CFP: Iftā' on Screens: Satellite Television, the Internet and Religious Authority in the Arab World

Iftā’ on Screens: Satellite Television, the Internet and Religious Authority in the Arab World.
Doha, Qatar 27-28 June 2011
A Workshop Organised by the Center for the Study of Contemporary Muslim Societies of the Qatar Faculty of Islamic Studies, in collaboration with the New Islamic Public Sphere Programme of the University of Copenhagen.
In the last two decades satellite television changed the scene of religious media in the Muslim Arab World, only to be followed by the more open, and at times more problematic, cyberspace. Traditionally, it was the knowledgeable ‛ālim who Muslims sought for a fatwā. Today, television and computer screens bring ‛ulamā’ to the privacy of home. “Seeking” the (presumed) most learned has become as easy as changing channel or surfing the internet. However, this ease of access is not mere acquiescence to pre-defined authority. The proliferation of modern media forms offers an unprecedented range of choice, leading to great variation if not clashes and confrontation. Multiple sources of intellectual influence are at play, all drawing on classical sources of Islamic jurisprudence while claiming to present views most-fitting for contemporary reality. Thus wherever he is, an Arab Muslim is exposed to differing influences, constantly struggling for his religious leanings and also, in effect, reifying or changing his perception of religious authority. This workshop will focus specifically on iftā’ on screens, be they of Arab satellite channels or of the Arab cyberspace, for both Sunni and Shii Muslims. The aim is to explore the ways in which these new spaces for, and means of, fatwā are reconfiguring religious authority in the Arabic-speaking Muslim World.
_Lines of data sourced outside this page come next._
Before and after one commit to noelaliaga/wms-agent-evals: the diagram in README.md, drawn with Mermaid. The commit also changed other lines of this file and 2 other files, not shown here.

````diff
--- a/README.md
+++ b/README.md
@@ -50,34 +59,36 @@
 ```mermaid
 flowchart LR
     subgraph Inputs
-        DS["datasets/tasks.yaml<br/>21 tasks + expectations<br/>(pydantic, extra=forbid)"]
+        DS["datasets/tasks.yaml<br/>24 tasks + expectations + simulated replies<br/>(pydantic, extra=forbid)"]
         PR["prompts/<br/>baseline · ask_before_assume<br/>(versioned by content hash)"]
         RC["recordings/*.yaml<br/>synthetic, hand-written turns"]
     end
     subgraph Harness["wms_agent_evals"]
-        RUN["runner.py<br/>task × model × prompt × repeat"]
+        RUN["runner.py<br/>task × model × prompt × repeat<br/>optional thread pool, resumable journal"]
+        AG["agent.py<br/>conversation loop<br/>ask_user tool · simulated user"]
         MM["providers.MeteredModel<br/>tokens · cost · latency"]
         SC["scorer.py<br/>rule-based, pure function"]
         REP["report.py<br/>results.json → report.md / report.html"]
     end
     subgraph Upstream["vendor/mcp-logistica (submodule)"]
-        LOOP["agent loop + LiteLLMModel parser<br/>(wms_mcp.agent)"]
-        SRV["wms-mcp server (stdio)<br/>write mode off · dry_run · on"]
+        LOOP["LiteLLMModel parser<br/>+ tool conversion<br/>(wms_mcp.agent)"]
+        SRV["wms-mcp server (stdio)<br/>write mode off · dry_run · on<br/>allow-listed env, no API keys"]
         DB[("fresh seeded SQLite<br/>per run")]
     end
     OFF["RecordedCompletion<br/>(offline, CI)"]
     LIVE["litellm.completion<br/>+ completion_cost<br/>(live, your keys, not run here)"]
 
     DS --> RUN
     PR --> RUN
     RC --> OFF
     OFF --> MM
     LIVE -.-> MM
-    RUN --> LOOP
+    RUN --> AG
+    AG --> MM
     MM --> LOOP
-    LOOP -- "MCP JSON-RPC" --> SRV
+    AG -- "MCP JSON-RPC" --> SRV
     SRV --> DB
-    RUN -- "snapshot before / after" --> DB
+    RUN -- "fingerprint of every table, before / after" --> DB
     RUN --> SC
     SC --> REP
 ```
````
Among the questions and themes we expect papers in this workshop to tackle: how are these spaces for religious knowledge reconstituting, or even redefining, elements of religious authority? Are they undermining existing institutions (e.g. al-Azhar) or are they buttressing them? Are we witnessing the emergence of “‘ulamā’-stars”? And if so how? To what degree and in what ways is the political scene affecting (or shaping) this phenomenon? Are these new media forms making Muslims better aware of, or more ignorant about, both, the intricacies of Sharī‛a and the room for difference and variation it traditionally allows? In relation to the last question, can we devise an ideological map of Muslim religious media, with clear contours and intellectual-religious battles? How does iftā’ in these spaces, which at times appears relatively free, relate to existent political systems? Is it the subject of their hegemony or is it a challenge to their ideological lines and legal structures?
It is up to the researchers to tackle these questions the way they choose; among these may be specific case studies of programmes and websites. The researcher may also opt for examining certain cases of controversial iftā’ that stirred heated debates. Or, alternatively, examine the example of a single ‛ālim and the evolution of his (or her) role through these hypermodern venues.
The final deadline for the submission of abstracts (no more than 200 words) is 15 February 2011. Papers, not more than 8000 words, are to be sent to us by 15 June 2011. Please note that we are only interested in papers that have neither been published nor presented, partially or fully, before. All expenses, including airfare will be covered. Please send your abstracts, and any inquiries you may have, to